The late hour also brought in several great egrets, white ibis, and some cattle egrets to roost in the trees across the canal from the lodge. This spot has traditionally been a roost for black-crowned night herons, but I have seen none of them in these trees this winter.

alligator

Alligator in canal at Gull Rock Game Lands

alligator head

Close up of smiling gator

One of the biggest eye-openers of the trip came on our last afternoon as we explored some new territory down toward Gull Rock Game Lands. In a canal bordering a wetland containing ibis, a grebe, and a double-crested cormorant, we discovered another surprising January reptile – an American alligator. It was about a 6-footer, basking in the sun, and seemingly unconcerned about the three cameras being pointed at it.

And so this month of wildlife wonders has come to a close. A strange month indeed, but an exciting one. One other critter worth mentioning that we saw on the last day of January – an orange and black butterfly near the lodge at Mattamuskeet. It was flying away from me when I spotted it out about 75 feet, but through the binoculars it looked like a monarch, not a viceroy. Either one is a big surprise for a winter day in North Carolina. It seems the land is breathing a bit oddly this season. I wonder what the coming spring will hold?

Sunrise, Sunset

Let the beauty we love be what we do.

~Rumi

The older I get, the more I find beauty in the dazzling displays of light and clouds that form the sunrises and sunsets of my life. They remind me of the passing of time, of things seen and to be seen. They can form the book ends of a memorable experience in a wild place, or in a day simply looking out the window here in the woods. And, true to form for me, I prefer the skies (and temperatures) of winter to those of summer. This past weekend, I had a group of photographers with me on a trip to Pungo and Mattamuskeet, and we were keenly aware of the majesty in the skies as we chased the light each morning and evening, and enjoyed the subtleties of color that paint our surroundings and the life that calls this big sky country home.
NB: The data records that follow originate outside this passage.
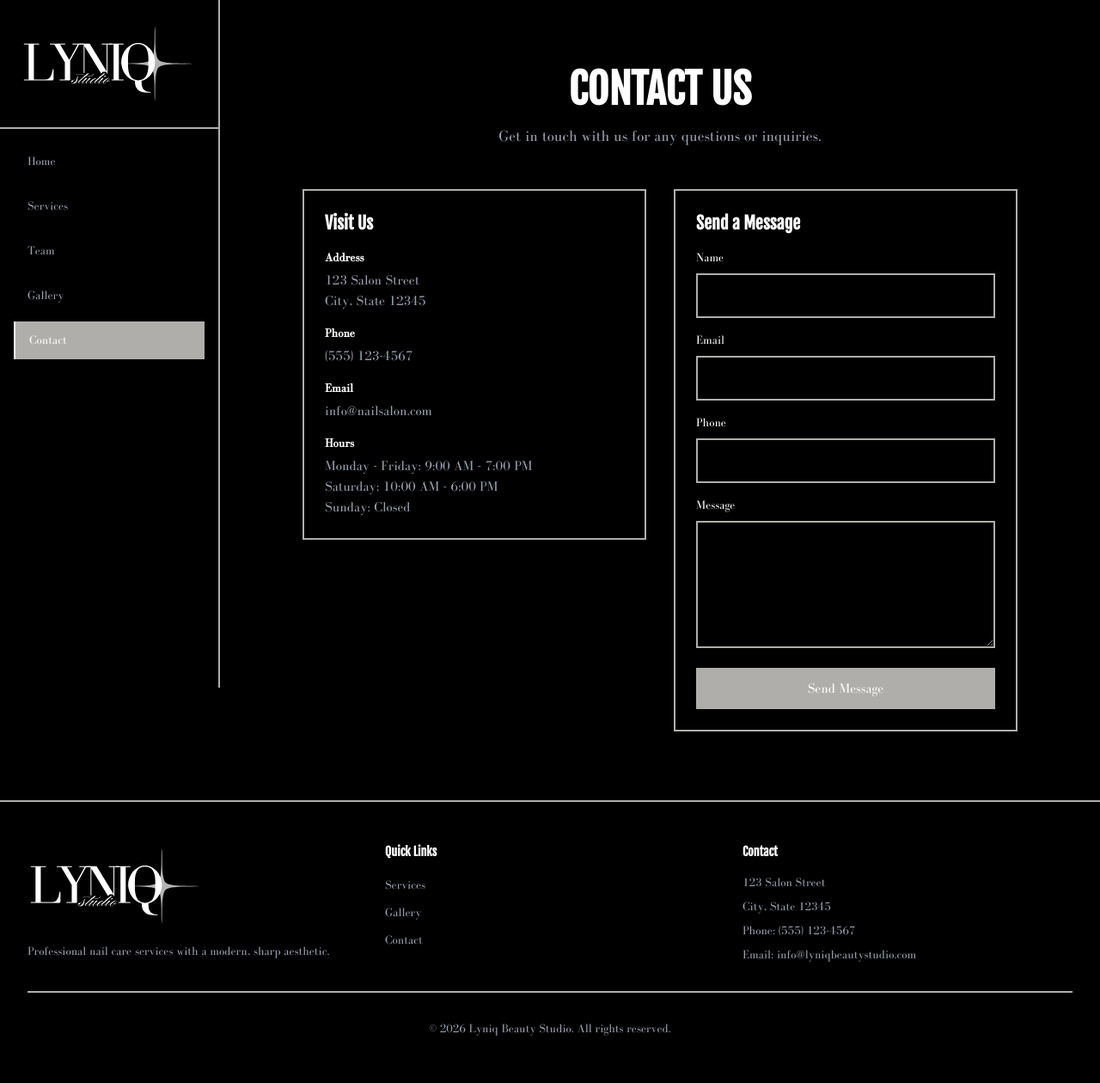
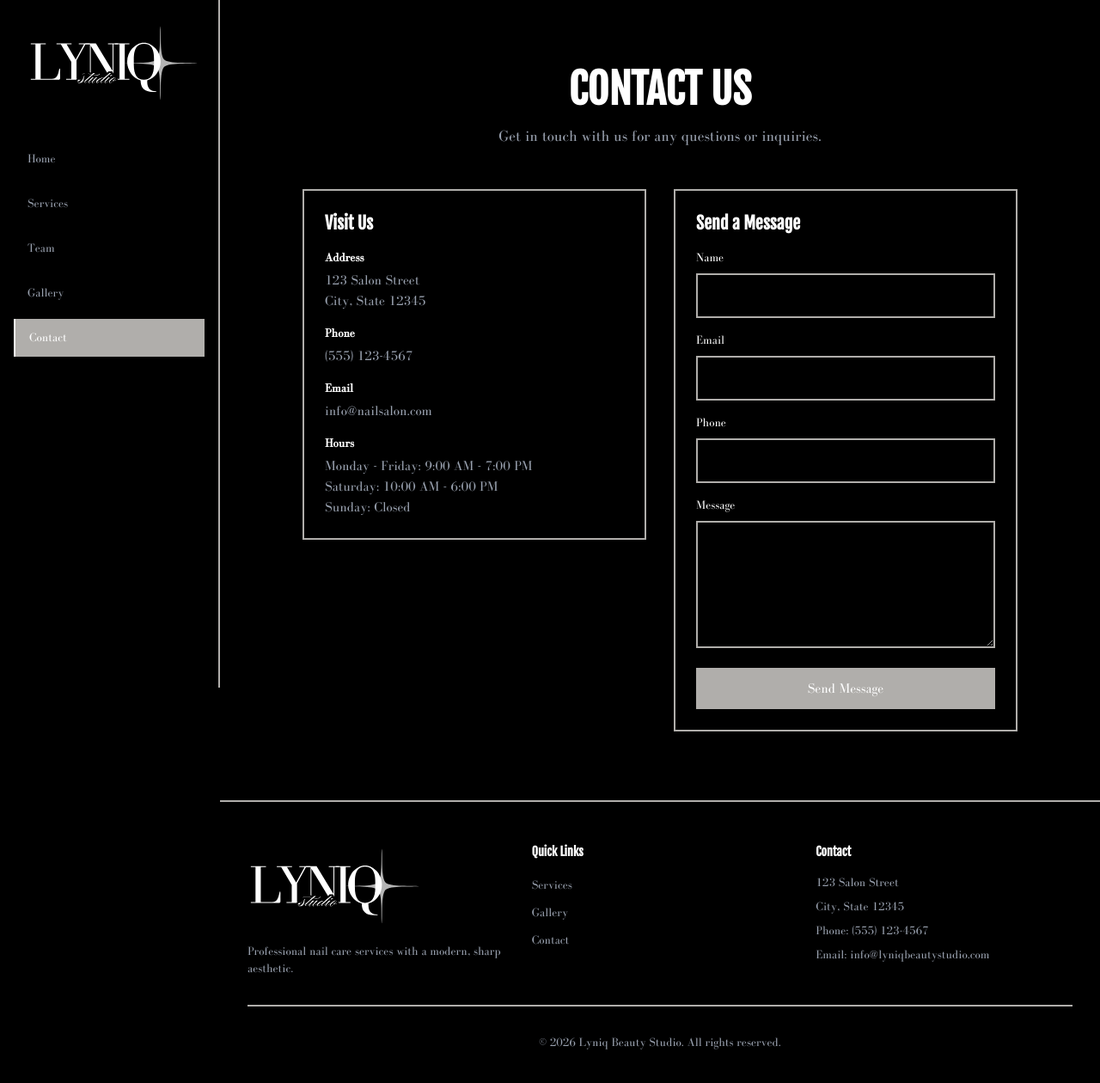
Before and after one commit to vetmogee/lyniq, a Next.js app: page /contact in a window 1280 px wide. Shown: the top 1260 px of the page at 86% size. Built offline with nearby package versions, Linux system fonts and the light colour scheme.

Commit message:
footer fix

```diff
--- a/components/layout/Footer.tsx
+++ b/components/layout/Footer.tsx
@@ -3,7 +3,7 @@ import Image from 'next/image';
 
 export default function Footer() {
   return (
-    <footer className="relative border-t-2 border-[#b0aeab] bg-black z-10">
+    <footer className="relative border-t-2 border-[#b0aeab] bg-black z-10 md:ml-64">
       <div className="max-w-7xl mx-auto px-4 sm:px-6 lg:px-8 py-12">
         <div className="grid grid-cols-1 md:grid-cols-3 gap-8">
           <div>
--- a/components/layout/Navbar.tsx
+++ b/components/layout/Navbar.tsx
@@ -63,7 +63,7 @@ export default function Navbar() {
       {/* Sticky Left Sidebar - Desktop & Mobile */}
       <nav
         className={`
-          fixed left-0 top-0 h-full z-40
+          fixed left-0 top-0 h-full z-50
           bg-black border-r-2 border-[#b0aeab]
           w-64 flex flex-col
           transform transition-transform duration-300 ease-in-out
@@ -71,7 +71,7 @@ export default function Navbar() {
         `}
       >
         {/* Logo */}
-        <div className="p-6 border-b-2 border-[#b0aeab]">
+        <div className="p-6 pl-8">
           <Link
             href="/"
             className="block hover:opacity-80 transition-opacity"
```
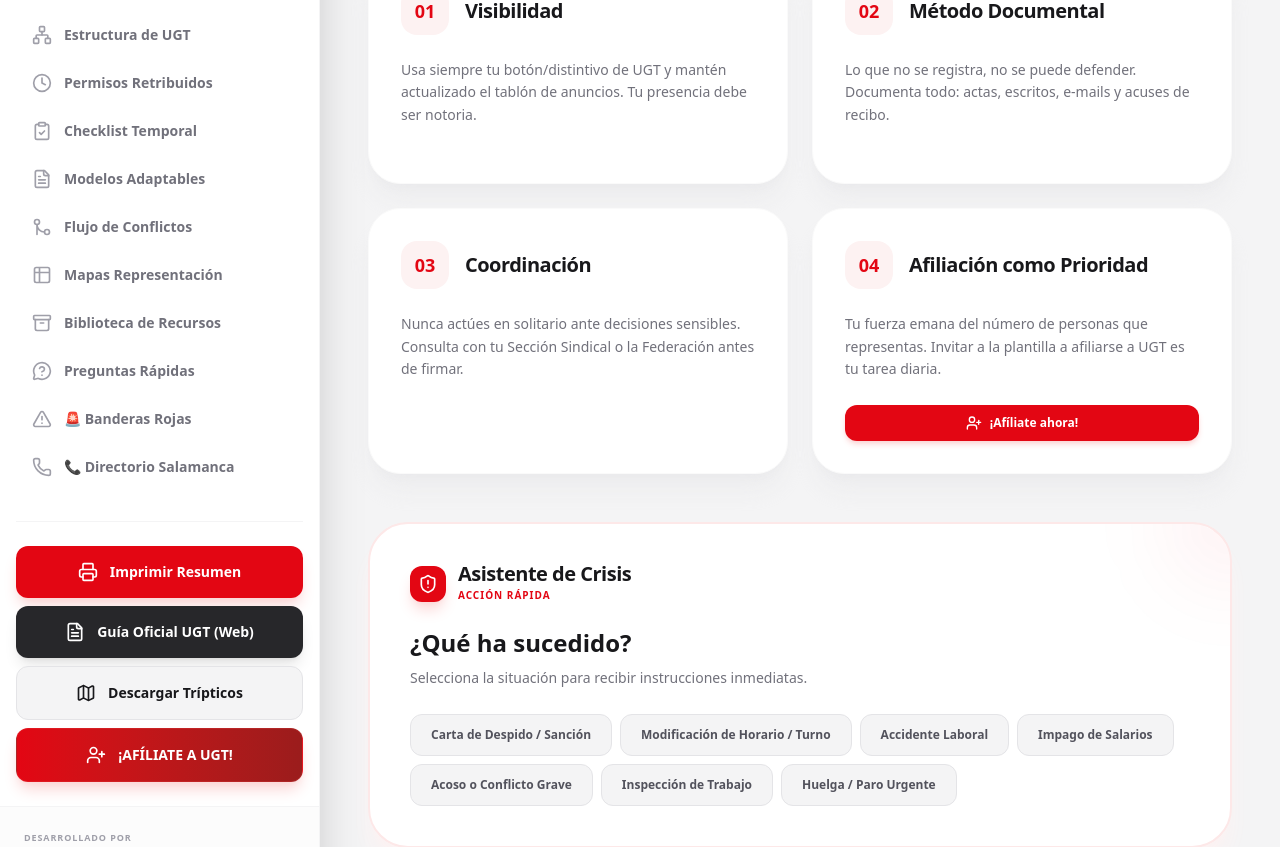
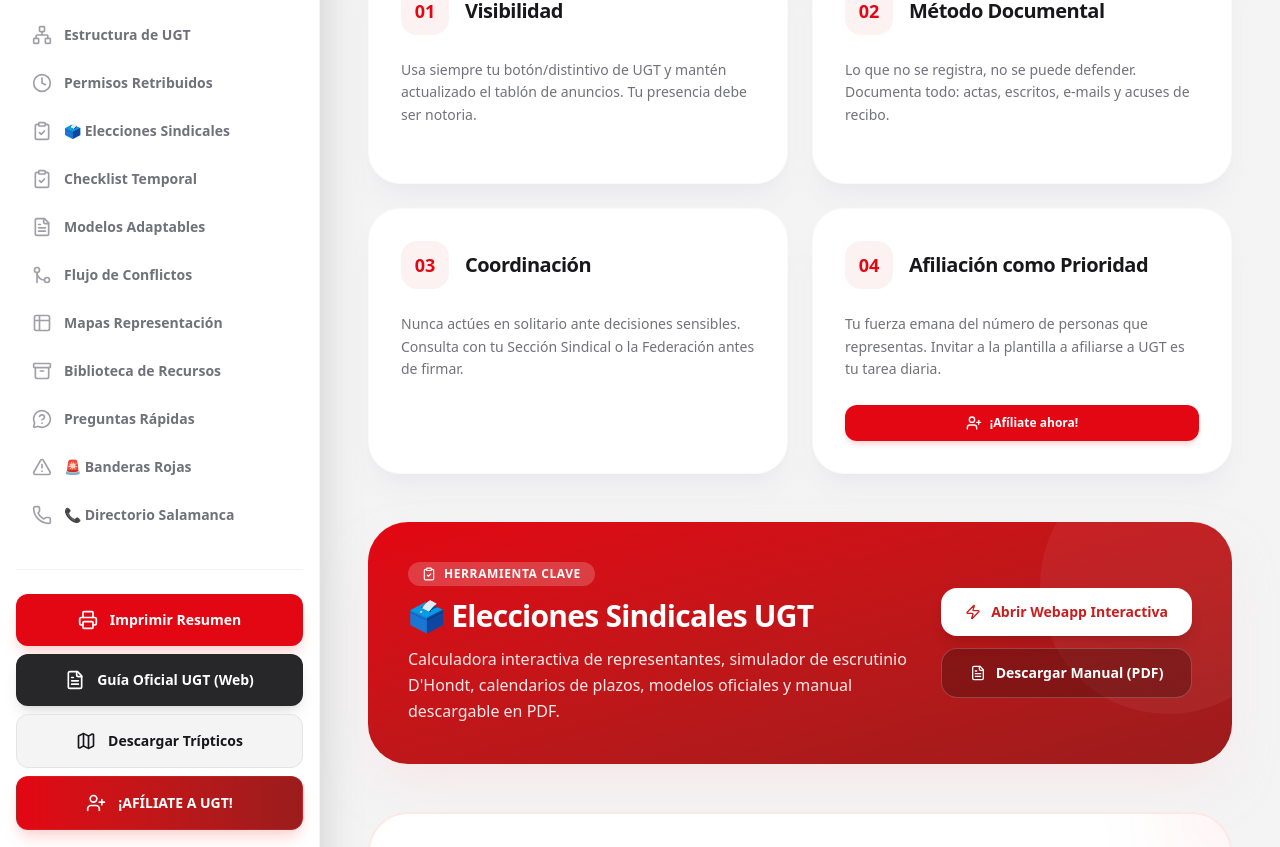
Before and after one commit to UGTSanidadSalamanca/Guia-para-Delegados-y-Delegadas-de-UGT-SP-Salamanca, a React (Vite) app: page / in a window 1280 px wide. Shown: the part 719-1566 px from the top of the page. Built offline with nearby package versions, Linux system fonts and the light colour scheme.

Commit message:
feat: incorporar Módulo 11 de Elecciones Sindicales, enlaces a webapp interactiva y descarga de manual PDF

```diff
--- a/src/components/Views.tsx
+++ b/src/components/Views.tsx
@@ -149,6 +149,45 @@
         </div>
       </div>
 
+      {/* TARJETA DESTACADA ELECCIONES SINDICALES */}
+      <div className="bg-gradient-to-br from-red-600 to-red-800 text-white p-8 md:p-10 rounded-[2.5rem] shadow-2xl shadow-red-200/50 dark:shadow-none relative overflow-hidden">
+        <div className="absolute top-0 right-0 -mr-16 -mt-16 w-64 h-64 rounded-full bg-white/5 pointer-events-none" />
+        <div className="relative z-10 flex flex-col md:flex-row md:items-center justify-between gap-6">
+          <div className="space-y-3 max-w-xl">
+            <span className="inline-flex items-center gap-2 bg-white/20 backdrop-blur-sm px-3.5 py-1 rounded-full text-xs font-black uppercase tracking-wider text-white">
+              <Icon name="ClipboardCheck" className="w-3.5 h-3.5" />
+              Herramienta Clave
+            </span>
+            <h3 className="text-2xl md:text-3xl font-black tracking-tight text-white">
+              🗳️ Elecciones Sindicales UGT
+            </h3>
+            <p className="text-red-100 text-sm md:text-base font-medium leading-relaxed">
+              Calculadora interactiva de representantes, simulador de escrutinio D'Hondt, calendarios de plazos, modelos oficiales y manual descargable en PDF.
+            </p>
+          </div>
+          <div className="flex flex-col sm:flex-row md:flex-col gap-3 shrink-0">
+            <a
+              href="https://guiaeleccionesugt.netlify.app/"
+              target="_blank"
+              rel="noopener noreferrer"
+              className="inline-flex items-center justify-center gap-2.5 bg-white hover:bg-zinc-100 text-red-700 px-6 py-3.5 rounded-2xl text-sm font-black shadow-lg transition-all active:scale-95"
+            >
+              <Icon name="Zap" className="w-4 h-4" />
+              <span>Abrir Webapp Interactiva</span>
+            </a>
+            <a
+              href="https://drive.google.com/file/d/1FR-c149ZreyTDFrO0BVf2-I-TpKZdfxe/view?usp=sharing"
+              target="_blank"
+              rel="noopener noreferrer"
+              className="inline-flex items-center justify-center gap-2.5 bg-red-950/40 hover:bg-red-950/60 text-white border border-white/20 px-6 py-3.5 rounded-2xl text-sm font-bold transition-all active:scale-95"
+            >
+              <Icon name="FileText" className="w-4 h-4" />
+              <span>Descargar Manual (PDF)</span>
+            </a>
+          </div>
+        </div>
+      </div>
+
       <CrisisWizard />
     </div>
   );
@@ -183,17 +222,73 @@
               {section.heading}
             </h3>
             <ul className="space-y-6">
-              {section.body.map((paragraph, pIdx) => (
-                <li key={pIdx} className="flex gap-5 text-zinc-500 dark:text-zinc-400 font-medium leading-relaxed">
-                  <div className="mt-1.5 flex-shrink-0">
-                    <div className="w-2 h-2 rounded-full bg-red-600 shadow-[0_0_10px_rgba(227,6,19,0.3)]" />
-                  </div>
-                  <span className="text-base">{paragraph}</span>
-                </li>
-              ))}
+              {section.body.map((paragraph, pIdx) => {
+                const urlRegex = /(https?:\/\/[^\s]+)/g;
+                const parts = paragraph.split(urlRegex);
+
+                return (
+                  <li key={pIdx} className="flex gap-5 text-zinc-500 dark:text-zinc-400 font-medium leading-relaxed">
+                    <div className="mt-1.5 flex-shrink-0">
+                      <div className="w-2 h-2 rounded-full bg-red-600 shadow-[0_0_10px_rgba(227,6,19,0.3)]" />
+                    </div>
+                    <span className="text-base">
+                      {parts.map((part, i) =>
+                        part.match(urlRegex) ? (
+                          <a
+                            key={i}
+                            href={part}
+                            target="_blank"
+                            rel="noopener noreferrer"
+                            className="text-red-600 dark:text-red-400 hover:underline font-bold break-all"
+                          >
+                            {part}
+                          </a>
+                        ) : (
+                          part
+                        )
+                      )}
+                    </span>
+                  </li>
+                );
+              })}
             </ul>
           </div>
         ))}
+
+        {moduleId === 'modulo-11' && (
+          <div className="bg-gradient-to-br from-red-600 to-red-800 p-8 md:p-10 rounded-[2.5rem] text-white shadow-xl flex flex-col md:flex-row items-center justify-between gap-6">
+            <div className="space-y-2 text-center md:text-left">
+              <span className="inline-flex items-center gap-2 bg-white/20 px-3 py-1 rounded-full text-xs font-black uppercase tracking-wider text-white">
+                <Icon name="ClipboardCheck" className="w-3.5 h-3.5" />
+                Herramientas Oficiales
+              </span>
+              <h4 className="text-2xl font-black text-white">Manual Interactivo de Elecciones</h4>
+              <p className="text-red-100 text-sm max-w-md">
+                Calculadora de representantes, simulador D'Hondt, calendario de plazos y modelos para delegados.
+              </p>
+            </div>
+            <div className="flex flex-col sm:flex-row gap-3 shrink-0 w-full md:w-auto">
+              <a
+                href="https://guiaeleccionesugt.netlify.app/"
+                target="_blank"
+                rel="noopener noreferrer"
+                className="inline-flex items-center justify-center gap-2 bg-white text-red-700 px-6 py-3.5 rounded-2xl font-black text-sm hover:bg-zinc-100 shadow-md transition-all active:scale-95 text-center"
+              >
+                <Icon name="Zap" className="w-4 h-4" />
+                <span>Abrir Webapp</span>
+              </a>
+              <a
+                href="https://drive.google.com/file/d/1FR-c149ZreyTDFrO0BVf2-I-TpKZdfxe/view?usp=sharing"
+                target="_blank"
+                rel="noopener noreferrer"
+                className="inline-flex items-center justify-center gap-2 bg-red-950/40 text-white border border-white/20 px-6 py-3.5 rounded-2xl font-bold text-sm hover:bg-red-950/60 transition-all active:scale-95 text-center"
+              >
+                <Icon name="FileText" className="w-4 h-4" />
+                <span>Descargar PDF</span>
+              </a>
+            </div>
+          </div>
+        )}
       </div>
     </div>
   );
--- a/src/data.ts
+++ b/src/data.ts
@@ -402,6 +402,64 @@
         }
       ]
     }
+  },
+  {
+    id: 'modulo-11',
+    title: '🗳️ Elecciones Sindicales',
+    icon: 'ClipboardCheck',
+    content: {
+      subtitle: 'La base de tu poder representativo: cómo se organizan y ganan las elecciones',
+      sections: [
+        {
+          heading: '¿Qué son y por qué importan?',
+          body: [
+            'Las elecciones sindicales son el mecanismo democrático por el que los trabajadores eligen a sus representantes (Delegados de Personal o miembros del Comité de Empresa).',
+            'Su resultado determina qué sindicatos son más representativos y por tanto quiénes participan en la negociación colectiva, el diálogo social y los acuerdos con la Administración.',
+            'Para UGT, cada voto y cada acta de elecciones sindicales es la fuente directa de su legitimidad y su capacidad de representación. Ganar elecciones = más fuerza negociadora.'
+          ]
+        },
+        {
+          heading: 'Quién puede convocarlas y cuándo',
+          body: [
+            'Pueden promoverlas: las organizaciones sindicales más representativas, las que cuenten con al menos el 10% de representantes en la empresa, y los propios trabajadores (33% de la plantilla, con un mínimo de 3 personas).',
+            'El preaviso debe presentarse ante la oficina pública dependiente de la autoridad laboral con al menos 10 días hábiles de antelación al inicio del proceso.',
+            'Los mandatos son de 4 años. Pueden convocarse nuevas elecciones antes de su finalización si así lo acuerdan los legitimados.'
+          ]
+        },
+        {
+          heading: 'Requisitos para ser candidato/a',
+          body: [
+            'Tener más de 18 años y una antigüedad mínima de 3 meses en la empresa (salvo que el convenio establezca otro plazo).',
+            'No haber sido objeto de sanción firme de suspensión de empleo y sueldo en el último año.',
+            'Las listas deben presentarse en los plazos establecidos en el calendario electoral ante la Mesa Electoral.'
+          ]
+        },
+        {
+          heading: 'El escrutinio: Sistema D\'Hondt (Comités de Empresa)',
+          body: [
+            'Para los Comités de Empresa (50+ trabajadores), los votos se cuentan por el sistema proporcional D\'Hondt.',
+            'Cómo funciona: los votos de cada candidatura se dividen sucesivamente por 1, 2, 3... y los puestos se asignan a los cocientes más altos hasta cubrir todos los escaños.',
+            'Ejemplo con 3 puestos: UGT 100 votos, CCOO 60 votos → cocientes: UGT (100, 50, 33), CCOO (60, 30). Resultado: UGT 2 escaños, CCOO 1.',
+            'Para Delegados de Personal (menos de 50 trabajadores): sistema mayoritario, gana quien más votos obtiene individualmente.'
+          ]
+        },
+        {
+          heading: 'La Mesa Electoral',
+          body: [
+            'La Mesa Electoral gestiona todo el proceso: admite candidaturas, supervisa la votación, realiza el escrutinio y levanta el acta.',
+            'Está formada por el trabajador de mayor antigüedad, el de mayor edad y el de menor edad en la empresa.',
+            'Cualquier incidencia, impugnación de candidatura o reclamación debe dirigirse a la Mesa Electoral en los plazos establecidos.'
+          ]
+        },
+        {
+          heading: '🔧 Herramienta Interactiva: Manual de Elecciones UGT',
+          body: [
+            'Accede a la webapp oficial con calculadora de representantes, simulador de escrutinio D\'Hondt, calendarios de plazos y modelos de documentos: https://guiaeleccionesugt.netlify.app/',
+            'Descarga el manual completo en PDF: https://drive.google.com/file/d/1FR-c149ZreyTDFrO0BVf2-I-TpKZdfxe/view?usp=sharing'
+          ]
+        }
+      ]
+    }
   }
 ];
 
@@ -791,5 +849,14 @@
       { titulo: "Doctrina del Tribunal Constitucional sobre Libertad Sindical", url: "https://hj.tribunalconstitucional.es/es/Resolucion/Show/4253" },
       { titulo: "Sentencia sobre Crédito Horario (Septiembre 2025)", url: "https://www.aparicioasociados.net/wp-content/uploads/2025/10/STS-18-septiembre-2025.pdf" }
     ]
+  },
+  {
+    id: "elecciones",
+    title: "🗳️ Elecciones Sindicales",
+    icon: "ClipboardCheck",
+    links: [
+      { titulo: "Manual Interactivo de Elecciones UGT (Webapp: calculadora, simulador D'Hondt, modelos)", url: "https://guiaeleccionesugt.netlify.app/" },
+      { titulo: "Manual de Elecciones Sindicales UGT (Descargar PDF)", url: "https://drive.google.com/file/d/1FR-c149ZreyTDFrO0BVf2-I-TpKZdfxe/view?usp=sharing" }
+    ]
   }
 ];
```
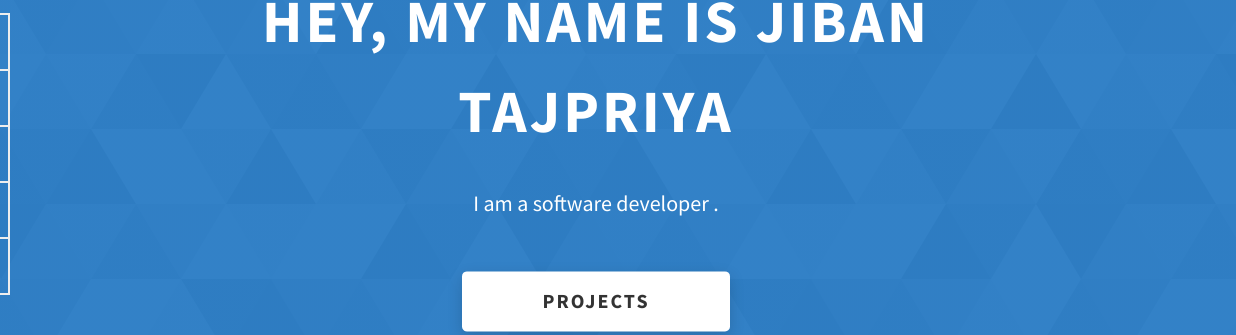
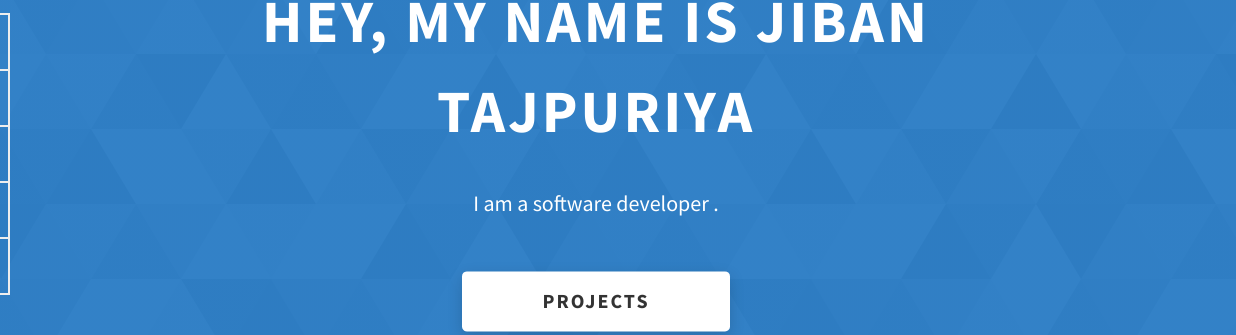
Before and after one commit to Jeewan99/Jiban, a website: page index.html in a window 1280 px wide. Shown: the part 246-581 px from the top of the page, 44-1280 px from the left. Drawn offline with Linux system fonts and the light colour scheme.

Commit message:
Update index.html

```diff
--- a/index.html
+++ b/index.html
@@ -89,7 +89,7 @@
     </header>
     <section class="home-hero">
       <div class="home-hero__content">
-        <h1 class="heading-primary">Hey, My name is Jiban tajpriya </h1>
+        <h1 class="heading-primary">Hey, My name is Jiban Tajpuriya </h1>
         <div class="home-hero__info">
           <p class="text-primary">
            I am a  software developer .
```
Later this week I will post about some of the extraordinary wildlife we observed, but, today, I just want to share some of the simple artistry we experienced at sunrise and sunset, surely the best times of day.

Sunset Friday night at Pungo…

Swans at sunset 1

Tundra swans flying back to the refuge at sunset (click photos to enlarge)

Sunrise Saturday at Pungo…

canal reflections

Canal reflections at sunrise

Swans at sunrise

Morning light tinting the feathers of flying swans

Sunset Saturday at Mattamuskeet…

Ibis in golden light

A golden hour spotlight falls on roosting white ibis

ibis silhouette at sunset

Juvenile white ibis in bald cypress tree

Great egret preening in golden light

Great egret preening at last light

Great egret flying at sunset 2

Sunlight bathes the underside of a great egret coming to roost

 

Great egret flying at sunset 1

A different angle to the sun creates very different lighting on another egret

broomsedge highlighted by setting sun

Broomsedge seeds glow in the setting sun

Cypress tree at Lake Mattamuskeet 1

“The tree” at sunset at Lake Mattamuskeet

pink cloud at sunset

Pink clouds and tree silhouettes

Sunrise Sunday at Lake Mattamuskeet…

 

cypress island at sunrise

Sunrise at the cypress island at Lake Mattamuskeet

Golden lining to clouds at sunrise

Telephoto shot of clouds on the horizon

Golden lining to clouds at sunrise 1

Golden lining to clouds at sunrise

Sunset Sunday at Pungo…

swans at sunset

Swans flying in against a thickening cloud cover

Fiery sunset

A surprise fiery sky as we drove back to Plymouth

These ephemeral glimpses of beauty help remind us what an amazing world we live in and how we should pause to enjoy it, to make it what we do, and to live in the moment.

Here is a moment of extravagant beauty: I drink it liquid from the shells of my hands and almost all of it runs sparkling through my fingers: but beauty is like that, it is a fraction of a second, quickness of a flash and then immediately it escapes.

~ Clarice Lispector